Eduardo Quive, poet, journalist and literary activist, is shaking up the Mozambican literary scene. For too long, he says, the country’s writers have been isolated: “No one will publish an unknown writer,” he says. “It’s almost impossible to see a book published as a [first] project.” At 27 years old, Quive is president of Mozambique’s leading literary movement, Kuphaluxa, founder of the Literatas book festival – and editor-in-chief of the Literatas review. He has also published his own collection of poetry at home and abroad.
The Kuphaluxa movement was founded in 2009 by what at the time was “merely a group of readers who wanted to learn more about books”. Kuphaluxa means ‘to divulge’ in the local language Changana (xichangana) and it has launched the careers of more than two dozen local writers, including Mbate Pedro, Japone Arijuane, Nelson Lineu and Mélio Tinga.
The movement – most Mozambican writers of each generation have been part of one – is blossoming, yet challenges remain. “We don’t have the domestic conditions, as a nation, to truly integrate ourselves into the Portuguese-speaking world, let alone the African context,” says Quive. “Our works are not translated into the major languages of African countries, such as Swahili, French or English. The few translated authors are mainly published in Europe, so everything remains there, it doesn’t return to the continent.”
Kuphaluxa’s goal is to “impart Mozambican literature and its creators,” Quive tells The Africa Report. The members have organised book fairs in barrios in and around Maputo since 2011, the same year the movement began publishing Literatas.

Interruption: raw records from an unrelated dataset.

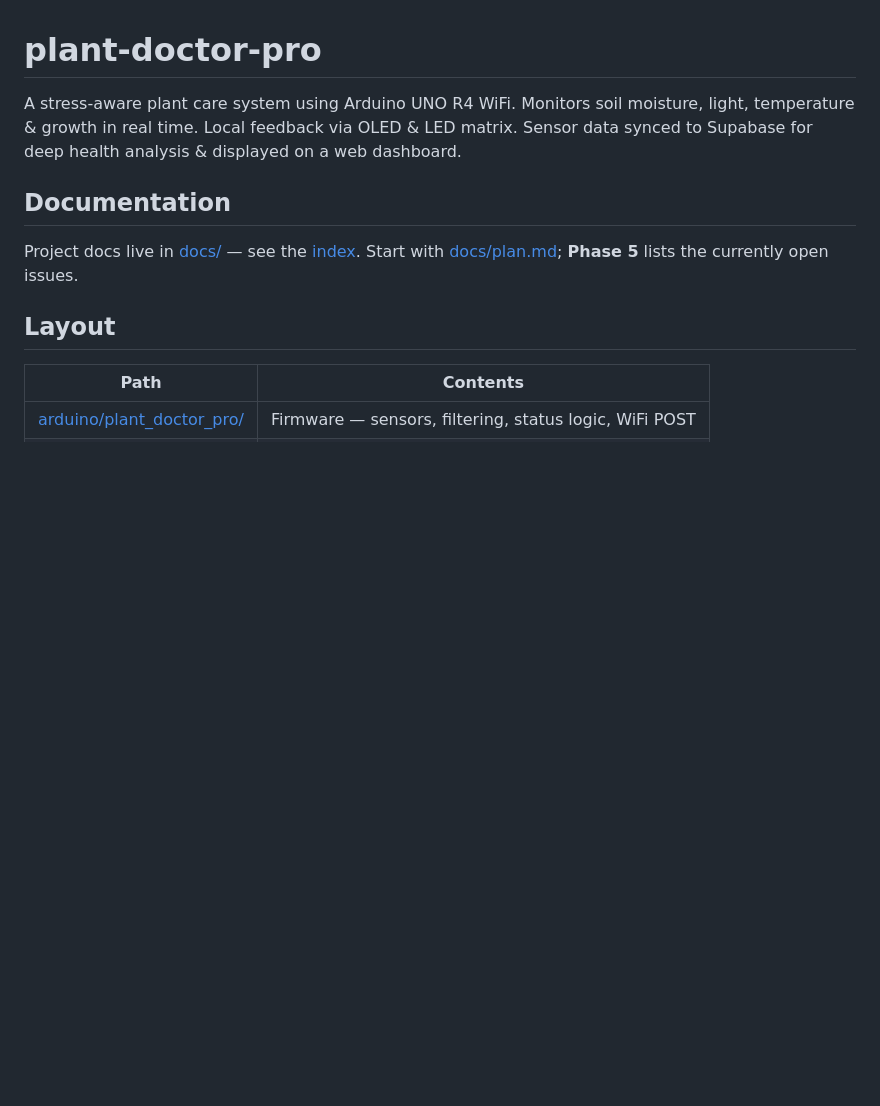
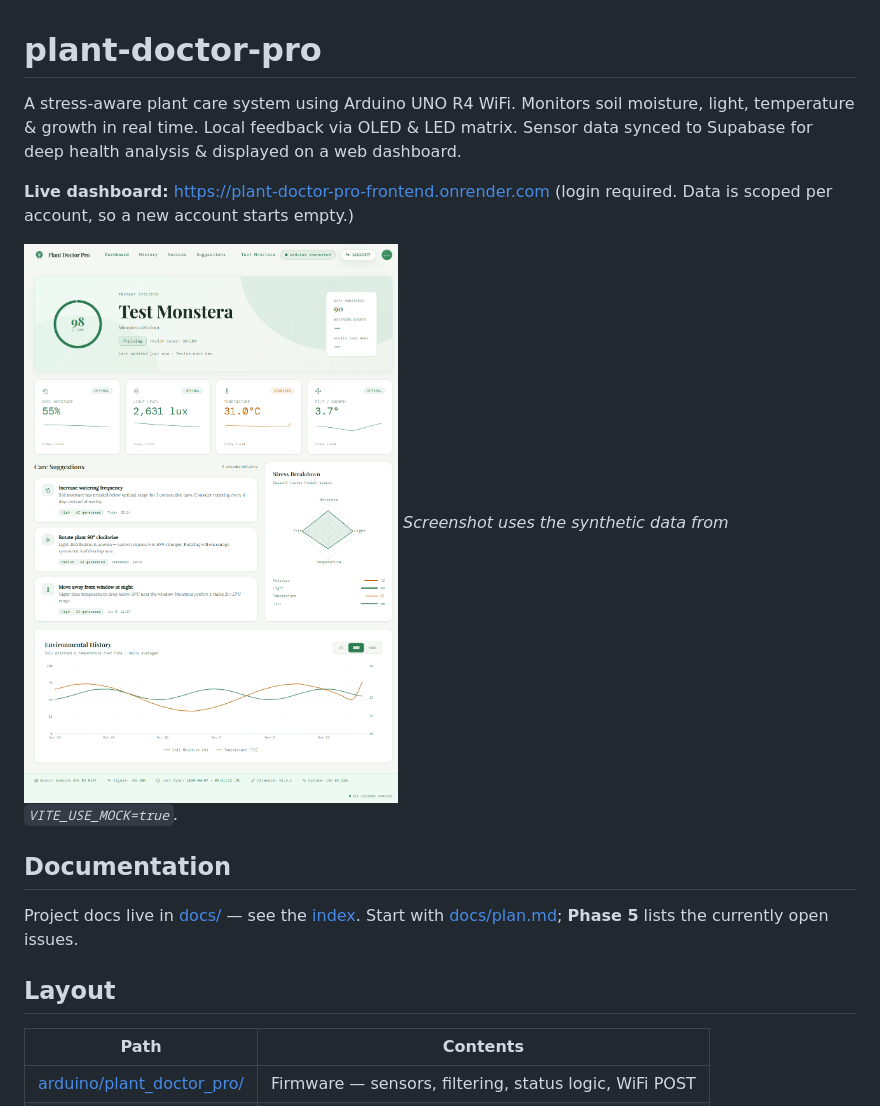
Before and after one commit to yeesmn/plant-doctor-pro, a Markdown page: README.md, the part around the change. Rendered like a GitHub page; pictures changed too: docs/images/dashboard.png (added); blank space fills up the shorter version.

Commit message:
Add live dashboard link and screenshot to README
The screenshot is taken in mock mode so the charts are populated; the
caption says so. The link notes that login is required and new accounts
start empty, since RLS scopes data per user.

Co-Authored-By: Claude Opus 5.5 <noreply@anthropic.com>

```diff
--- a/README.md
+++ b/README.md
@@ -1,5 +1,11 @@
 # plant-doctor-pro
 A stress-aware plant care system using Arduino UNO R4 WiFi. Monitors soil moisture, light, temperature &amp; growth in real time. Local feedback via OLED &amp; LED matrix. Sensor data synced to Supabase for deep health analysis &amp; displayed on a web dashboard.
+
+**Live dashboard:** https://plant-doctor-pro-frontend.onrender.com
+(login required. Data is scoped per account, so a new account starts empty.)
+
+![Plant Doctor Pro dashboard](docs/images/dashboard.png)
+*Screenshot uses the synthetic data from `VITE_USE_MOCK=true`.*
 
 ## Documentation
 
```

In 2015 Quive was elected president of Kuphaluxa, and in October of the same year launched the Literatas festival, of which he is director. “It’s a celebration of reading and writing books,” says Quive of the festival, which has now held three editions and hosted 150 local and international guests, including artists from Zimbabwe, Angola, Brazil, Portugal and Italy. The programme includes “Q&As on literature, music and the arts, as well as workshops, readings, film screenings, theatre shows, live music and dance, a gastronomy fair, and more,” he says.
The last free edition of Literatas was published in early February 2018. A website will soon offer some content for free, while the magazine will be behind a paywall. “The website will be a reference within the national cultural journalism sector,” says Quive. “It will make quality content which addresses the key cultural issues of the country, accessible to everyone, everywhere, at all times.” ‑ The African Report